Post by Will Hemner

No matter how young at heart we may feel, the sad fact of life is that our bodies begin to wear out with age.  While slipping on a bathroom floor when we were younger may have resulted in a nasty bruise, now it could result in broken or even fractured bones.  There are thousands of accidents that occur in the home every year in the UK, so it is a good idea to do what we can to try to prevent injuring ourselves.

Here are some practical and affordable tips to adapt your bathroom with safety in mind:

1)     Non-slip bath mats:  whether you have a shower over the bath or a stand-alone shower, it makes practical sense to consider non–slip inner bath mats, both in the shower and in the bath.  Using shower gel and soap makes everything slippery and, therefore, is an accident waiting to happen.  Technology in bath mats has moved on apace over recent years and you can now buy anti-microbial varieties, not to mention much more attractive designs.

2)     Bath mats for the bathroom floor: stepping out of the shower or bath you should always step onto a bath mat which helps to dry the bottom of your feet.  Stepping out onto a tiled floor makes it easy to slip and fall. You should look for those with strong rubber undersides, so they can grip the bathroom tiles better.
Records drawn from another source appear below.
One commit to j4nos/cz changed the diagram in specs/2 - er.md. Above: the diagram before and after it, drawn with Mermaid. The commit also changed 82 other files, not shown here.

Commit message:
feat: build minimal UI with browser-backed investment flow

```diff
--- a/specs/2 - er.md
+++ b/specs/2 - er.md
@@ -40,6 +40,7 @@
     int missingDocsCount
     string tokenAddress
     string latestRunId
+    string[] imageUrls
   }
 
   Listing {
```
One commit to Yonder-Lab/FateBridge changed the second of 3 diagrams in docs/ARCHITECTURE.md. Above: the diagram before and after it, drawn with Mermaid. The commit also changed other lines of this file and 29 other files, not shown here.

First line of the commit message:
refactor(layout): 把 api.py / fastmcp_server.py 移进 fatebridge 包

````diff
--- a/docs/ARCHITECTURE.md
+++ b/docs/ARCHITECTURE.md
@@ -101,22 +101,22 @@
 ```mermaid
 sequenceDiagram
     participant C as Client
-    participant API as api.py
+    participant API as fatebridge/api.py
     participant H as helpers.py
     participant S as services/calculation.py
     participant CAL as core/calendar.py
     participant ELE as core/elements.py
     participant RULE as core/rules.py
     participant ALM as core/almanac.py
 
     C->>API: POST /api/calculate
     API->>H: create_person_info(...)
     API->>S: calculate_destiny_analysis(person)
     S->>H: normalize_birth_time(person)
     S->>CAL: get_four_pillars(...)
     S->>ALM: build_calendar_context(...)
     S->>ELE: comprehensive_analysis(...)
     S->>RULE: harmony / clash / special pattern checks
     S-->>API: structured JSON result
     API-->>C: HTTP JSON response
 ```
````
3)     Bathroom storage units: keeping things in units is a great way to keep both them and you out of harm’s way, particularly when it comes to glass bottles which can smash on tiled floors.  The bathroom will look neat and tidy and with the huge range of bathroom units available today, you can choose from a wide selection that perfectly co-ordinates with the colors of your bathroom suite or its general style.

4)     Bathroom baskets: for those items that you need close to hand, such as shampoo, conditioner, shower gel and soap, bathroom baskets are ideal. They keep everything in place, preventing bottles or soaps being knocked onto the floor.  Available as wall attachments, or for standing on units or shelves, they are both practical and attractive.

5)     Safety bars: fitting safety bars in showers is a great way to prevent a fall, since you have something to hang onto, but make sure that they are able to fully support your weight. If your shower is a wet room and fully tiled, there are temporary safety bars that have powerful suction pads, which can be easily applied or removed.

6)     Adjust your commode height: Given that as you age it becomes harder to stoop and bend, you should ensure that the commode in your toilet is at an optimal height. If that is not the cases, this is easily fixed: you can either fit on an adjustable seat, or ask your plumber to install a newer model according to your specifications.

7)      Don’t lock the door: This is a grave mistake a lot of people make. If you were to have an accident or even slip in your bathroom, due to locking the door it would be difficult for help to get through. Before you use the bathroom, notify people that you are in there, and don’t lock the door, so if anything does happen, your loved ones will be able to help you faster

These are just some of the measures you can take to ensure your bathroom is safe and manageable, not just for you but also for others: no matter what age they are.

This entry was posted in Aging, Senior Lifestyle, Senior Safety and tagged , , by LoveBeingRetired. Bookmark the permalink.

About LoveBeingRetired

Dave Bernard is a California born and raised author and blogger with an extensive 30 year career in Silicon Valley. He has written more than 300 blogs for US News & World On Retirement and his personal blog Retirement – Only the Beginning. He has authored three books: "Are you just existing and calling it a life?"; "I want to retire! Essential Considerations for the Retiree to Be"; and " Navigating the Retirement Jungle". Dave was also a contributing writer for the books 65 Things to do when you Retire (“Positive Aging – Old is the New Young”) as well as 65 Things to do when you Retire – TRAVEL (“Travel to Discover your Family Heritage”). He lives in sunny California with his wife, his Boston Terrier "Frank" and a passion for the San Jose Sharks.